Surviving codices indicate that both the Maya and Aztec treated cacao beverages reverently, “whether as the frothed kakaw beverage of the Maya or the foaming cacahuatl drink of the Aztecs” (Dreiss & Greenhill 2008). The famous Classic period vessel known as the Princeton Vase depicts a supernatural palace scene in which a woman is reverently pouring a chocolate beverage from one vessel to another supposedly to generate the revered foam. More importantly, god L sits nearby on his dais. This illustration suggests that the gods, too, placed a premium on their foamy beverages.
In another surviving relic, the Mexican Tudela Codex, there are scenes in which Aztec women are depicted standing stoically pouring cacao beverages from one vessel to another to “raise” foam.

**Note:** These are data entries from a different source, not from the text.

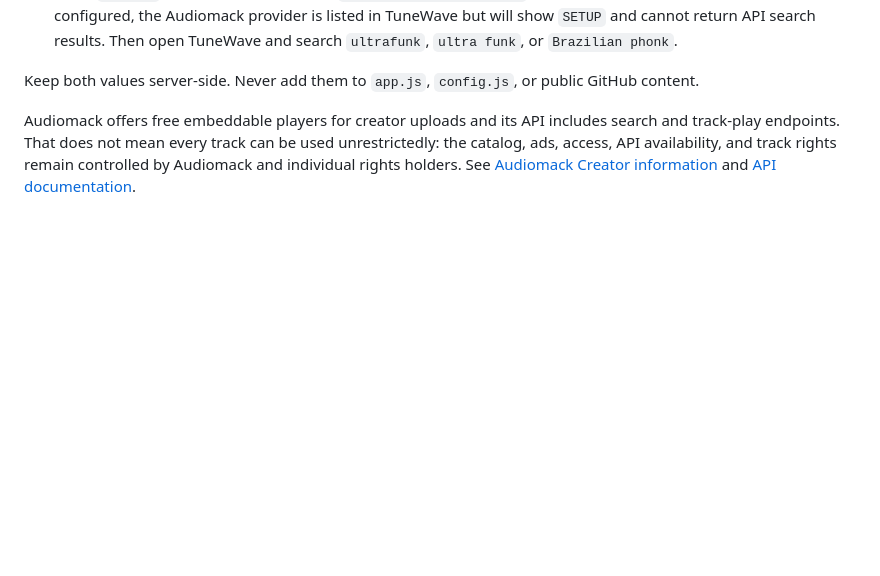
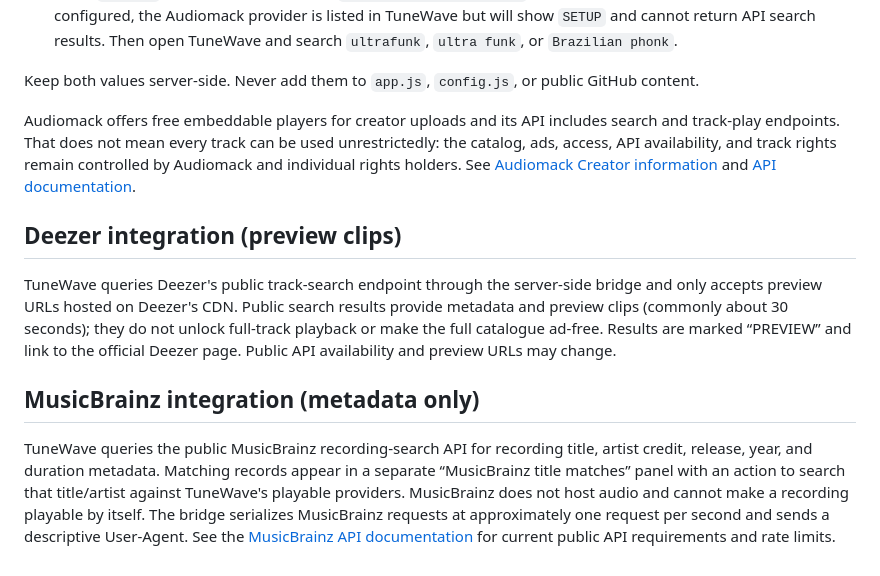
Before and after one commit to kapatelkirtan/tunewave-gtu-rwpd, a Markdown page: README-OPEN-AUDIO-SOURCES.md, the part around the change. GitHub-like rendering; blank space fills up the shorter version.

Commit message:
Document Deezer and MusicBrainz connections

```diff
--- a/README-OPEN-AUDIO-SOURCES.md
+++ b/README-OPEN-AUDIO-SOURCES.md
@@ -61,3 +61,12 @@ Audiomack is a first-class TuneWave provider with search and in-page playback vi
 Keep both values server-side. Never add them to `app.js`, `config.js`, or public GitHub content.
 
 Audiomack offers free embeddable players for creator uploads and its API includes search and track-play endpoints. That does not mean every track can be used unrestrictedly: the catalog, ads, access, API availability, and track rights remain controlled by Audiomack and individual rights holders. See [Audiomack Creator information](https://creators.audiomack.com/about) and [API documentation](https://audiomack.com/data-api/docs).
+
+
+## Deezer integration (preview clips)
+
+TuneWave queries Deezer's public track-search endpoint through the server-side bridge and only accepts preview URLs hosted on Deezer's CDN. Public search results provide metadata and preview clips (commonly about 30 seconds); they do not unlock full-track playback or make the full catalogue ad-free. Results are marked “PREVIEW” and link to the official Deezer page. Public API availability and preview URLs may change.
+
+## MusicBrainz integration (metadata only)
+
+TuneWave queries the public MusicBrainz recording-search API for recording title, artist credit, release, year, and duration metadata. Matching records appear in a separate “MusicBrainz title matches” panel with an action to search that title/artist against TuneWave's playable providers. MusicBrainz does not host audio and cannot make a recording playable by itself. The bridge serializes MusicBrainz requests at approximately one request per second and sends a descriptive User-Agent. See the [MusicBrainz API documentation](https://musicbrainz.org/doc/MusicBrainz_API) for current public API requirements and rate limits.
```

This method was both labor and time intensive but yet still, Mesoamericans executed this painstaking task with reverence and intense focus; clearly a task that was taken seriously.
By the post-Conquest period, an alternative to the labor-intensive method of “raising” chocolate foam was provided by Spanish colonists who introduced the molinillo, “an elongated paddle with movable rings . . . introduced to create foam with an easy twirl.” In some areas foaming agents such as flor de cacao and suqir were added to chocolate beverages to create a more robust foam (Dreiss & Greenhill 2008). Fast-forward to today, millennia later, and the Lacandon Maya, who reside in eastern Chiapas, are keeping this time-honored tradition alive. In their preparation, they spoon off the foam from the chocolate beverage and serve it on top of a gruel made from maize—“to them . . . cacao foam is the most desirable part” (Coe & Coe, 2013).
It stands to reason, therefore, that raising a strong “head” on cacao beverages had symbolic value that was so strong this practice remains alive today in areas where descendants of Mesoamericans reside. An explanation for this intriguing practice was provided by Dreiss and Greenhill (2008):
“The most essential and sacred part of the ritual cacao drink was the foam on top. Indeed, the ancient Zapotecs believed that the vital force of the wind god, Pee, [pronounced be] was present in everything, even in the animated foam of chocolate. Contemporary folklore still holds that chocolate is for the body, but the foam is for the soul.”
Other scholarly works describe the force pe as synonymous with breath or spirit; “a vital force that made all living things move” (Marcus 1978). This concept helps to better interpret the enormous effort that Mesoamericans exerted to produce the highly revered cacao foam and froth, and their rationale behind creating as robust a foam as possible. Cacao foam might have been symbolic of vitality and life!
Coe, S. D. and Coe, M. D. (2013) The True History of Chocolate. Thames & Hudson.
Dreiss, M. L. and Greenhill, S. E. (2008). Chocolate: Pathway to the Gods. University of Arizona Tuscon Press.
Presilla, M. E. (2001). The New Taste of Chocolate: A Cultural and Natural History of Cacao with Recipes. Berkeley: Ten Speed Press.
Marcus, Joyce. “Archaeology and Religion: A Comparison of the Zapotec and Maya”. World Archaeology 10.2 (1978): 172–191.